Different Civil Society Organisations (CSOs) called for bringing down the global carbon emission to ‘Net Zero’ by 2050 to combat climate change and to ensure livable earth for posterity.
To this effect, they also urged the leaders of developed, advanced developing and least developed countries to disengage from fossil-fuel based economic activities immediately and to meet the enhanced fuel demand from renewable sources.
Their call came at a human chain campaign in front of the Jatiya Press Club in the capital on Thursday.
Center for Participatory Research and Development (CPRD), Shariatpur Development Society (SDS), Coastal Development Partnership (CDP), Coast Foundation, Young Power in Social Action (YPSA), Coastal Livelihood and Environmental Action Network (CLEAN), and Bangladesh Working Group on External Debt (BWGED) arranged the event.
Md. Shamsuddoha, chief executive of CPRD, was the keynote speaker in the campaign.
Besides, Kausar Rahman, president, Bangladesh Climate Journalist Forum, Mihir Bishwas, joint secretary, Bangladesh Poribesh Andolon (BAPA), Aminur Rasul, chief executive, Unnayandhara Trust, Nikhil Chandra Vadra, senior journalist, The Daily Kaler Kantho, Md. Akib Jabed, senior research assistant, CPRD, among others, also spoke at the programme.
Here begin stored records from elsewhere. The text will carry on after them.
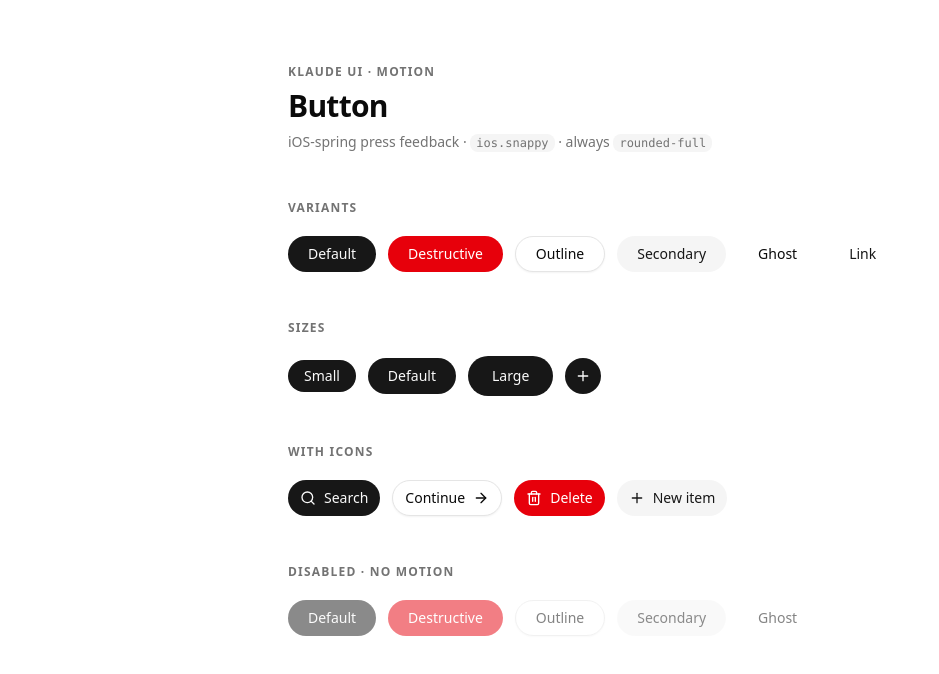
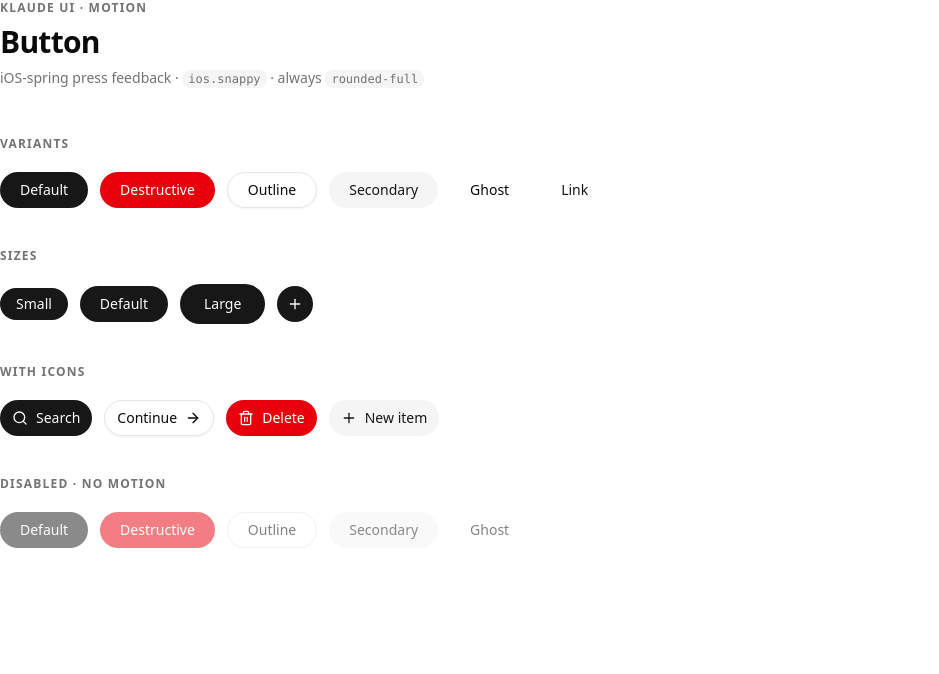
Before and after one commit to jeiwinfrey/klaude-ui-docs, a Next.js app: page / in a window 1280 px wide. Shown: the top 674 px of the page, without its empty margins (0-939 px from the left). Built offline with nearby package versions, Linux system fonts and the light colour scheme.

Commit message:
refactor: update layout and spacing

```diff
--- a/showcase/button-showcase.tsx
+++ b/showcase/button-showcase.tsx
@@ -3,7 +3,7 @@ import { ArrowRight, Trash2, Plus, Search } from "lucide-react"
 
 export default function ButtonShowcase() {
     return (
-        <main className="min-h-screen bg-background px-8 py-16 max-w-3xl mx-auto">
+        <div>
 
             {/* Header */}
             <div className="mb-12">
@@ -20,7 +20,7 @@ export default function ButtonShowcase() {
             </div>
 
             {/* Variants */}
-            <section className="mb-12">
+            <section className="mb-10">
                 <h2 className="text-xs font-semibold tracking-widest uppercase text-muted-foreground mb-5">
                     Variants
                 </h2>
@@ -35,7 +35,7 @@ export default function ButtonShowcase() {
             </section>
 
             {/* Sizes */}
-            <section className="mb-12">
+            <section className="mb-10">
                 <h2 className="text-xs font-semibold tracking-widest uppercase text-muted-foreground mb-5">
                     Sizes
                 </h2>
@@ -48,7 +48,7 @@ export default function ButtonShowcase() {
             </section>
 
             {/* With icons */}
-            <section className="mb-12">
+            <section className="mb-10">
                 <h2 className="text-xs font-semibold tracking-widest uppercase text-muted-foreground mb-5">
                     With icons
                 </h2>
@@ -74,6 +74,6 @@ export default function ButtonShowcase() {
                 </div>
             </section>
 
-        </main>
+        </div>
     )
 }
```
In the speech, Mr Shamsuddoha said combating climate change and its impacts have become an undeniable challenge all over the world while scientists have identified uncontrolled and inconsiderate human activities as the prime reason for this change in global climate.
It has become conspicuous from many studies that it won’t be possible to keep global warming below 2°C above its pre-industrial level even if all the countries completely implement their emission reduction commitments placed in their Nationally Determined Contributions (NDCs), he insists.
The multinational banks and other financial institutions must stop investing in fossil fuel-based projects, he said, adding that it is, however, a matter of great concern that production and use of fossil fuels and investment therein haven’t yet abated around the world.
Mr Kausar said the climate finance under Green Climate Fund must be channelled to the under-developed and least developed countries on easy terms.
Mr Mihir said besides the global initiatives taken so far, Bangladesh should also play its part to tackle the perils of global warming.
The enhanced NDC project can be taken as an opportunity and Bangladesh should create an example by preparing a well-studied NDC, he added.
Mr Aminur said Bangladesh was under the highest risk of the hazards of climate change even though it contributes a very tiny portion of global carbon emission.
He also demanded Bangladesh make its development plans sustainable and environment-friendly.
Mr Nikhil highlighted that Bangladesh bears the greatest risk of climate change impacts.
He also invoked the global community to come forward with more robust measures in formulating Enhanced NDCs.
The event was moderated by Al Imran, Research and Advocacy Assistant, CPRD.